Jussie Smollett’s lawyers filed a motion on Friday to overturn the appointment of a special prosecutor in his hate crime hoax case, arguing the appointment would expose the “Empire” actor to double jeopardy.
Smollett is seeking to reverse an order issued last month by Judge Michael Toomin, who faulted Cook County State’s Attorney Kim Foxx for failing to recuse her office from the hot-button case.
The motion is the latest turn in a see-saw prosecution that began on Jan. 29, when Smollett claimed he was ambushed by two men who beat him, yelled homophobic and racial slurs, poured bleach on him and put a noose around his neck. The assault generated nationwide attention and sympathy, only for Chicago detectives to conclude that Smollett had in fact paid the two men, one of whom was his personal trainer, to stage the attack.
Smollett was indicted on 16 counts of filing a false police report.
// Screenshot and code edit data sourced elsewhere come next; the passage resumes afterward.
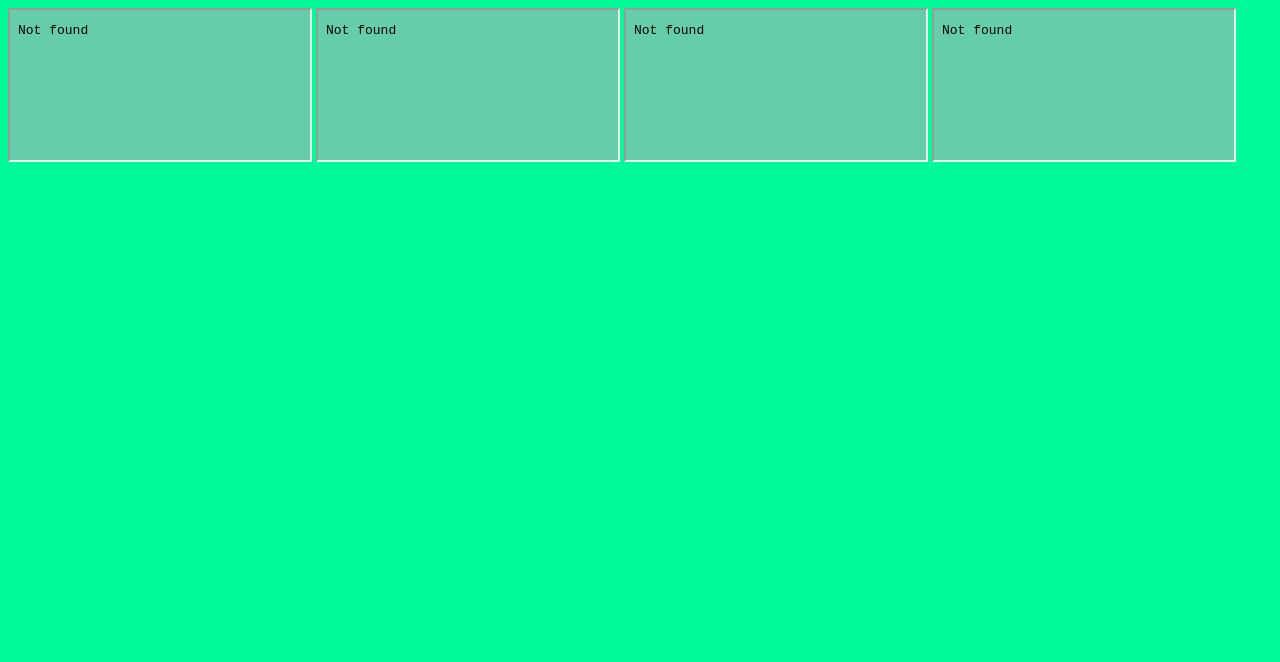
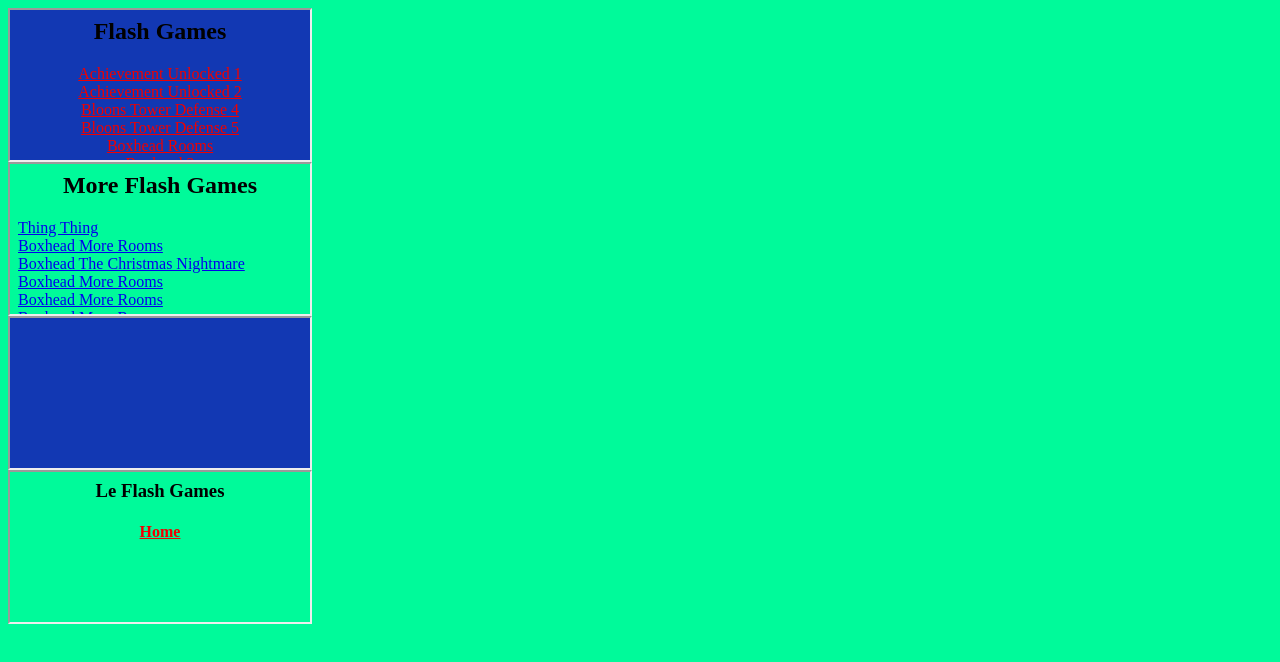
Before and after one commit to Murr88/Flash-games, a plain HTML site: page index.html in a window 1280 px wide. Drawn offline with Linux system fonts and the light colour scheme.

Commit message:
Changed file type

```diff
--- a/Pages/index.css
+++ b/Pages/index.css
@@ -24,6 +24,7 @@ p,h1,h2,h3,h4 {
 
 iframe {
     background:mediumaquamarine;
+    display:block;
 }
 
 .iframeright {
@@ -54,5 +55,4 @@ iframe {
     width:50%;
     top:20%;
     left:25%;
-
 }
--- a/index.html
+++ b/index.html
@@ -1,19 +1,18 @@
 <html>
     <!DOCTYPE html>
-
     <head>
         <title>Flash Games</title>
         <link rel="stylesheet" href="Pages/index.css">
     </head>
     <body>
     <div>
-        <iframe position="left" src="Pages/Left.md" name="iframe_a" style="iframeleft">
+        <iframe position="left" src="Pages/Left.html" name="iframe_a" style="iframeleft">
         </iframe>
-        <iframe position="right" src="Pages/Right.md" name="iframe_b" style="iframeright">
+        <iframe position="right" src="Pages/Right.html" name="iframe_b" style="iframeright">
         </iframe>
-        <iframe src="Pages/Middle.md" name="iframe_c" style="iframemiddle">
+        <iframe src="Pages/Middle.html" name="iframe_c" style="iframemiddle">
         </iframe>
-        <iframe position="top" src="Pages/Top.md" name="iframe_d" style="iframetop">
+        <iframe position="top" src="Pages/Top.html" name="iframe_d" style="iframetop">
         </iframe>
     </div>
     </body>
```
But the State’s Attorney’s office quickly dropped the charges in exchange for the forfeiture of a $10,000 bond. The deal allowed Smollett to maintain his innocence, and led to outrage and allegations of favoritism.
Last month, Judge Michael Toomin ruled that State’s Attorney Kim Foxx had mishandled the case, and should have turned it over to another prosecutorial agency. Citing “unprecedented irregularities” and vowing to restore public confidence in the justice system, the judge ordered the appointment of a special prosecutor, who would have the power to refile the charges against Smollett.
In a motion for reconsideration filed on Friday, Smollett’s attorney Tina Glandian pushed back on the order, challenging Toomin’s apparent conclusion that Smollett is guilty. She argued that the two men — Abimbola and Olabinjo Osundairo — attacked Smollett, and then blamed him once they were caught.
“Other than the Osundairo brothers’ self-serving statements which resulted in their release from custody with no criminal charges filed against them, not a single piece of evidence independently corroborates their claim that the attack was a hoax,” Glandian argued.
She floated the idea that the brothers were motivated by homophobia, citing text messages in which Olabinjo referred disparagingly to another man as a “fruit.”
Glandian also argued that the judge erred by appointing a special prosecutor, saying that Foxx was within her rights to turn over the case to her top assistant. Even if the recusal were mishandled, she argued, the state should not get a “do-over” once a court has agreed to dismiss the charges.
The City of Chicago is also suing Smollett in civil court to recoup the overtime costs of its investigation.
Smollett was dropped from the final two episodes of “Empire” last spring, and creator Lee Daniels has said he will not return for the show’s final season.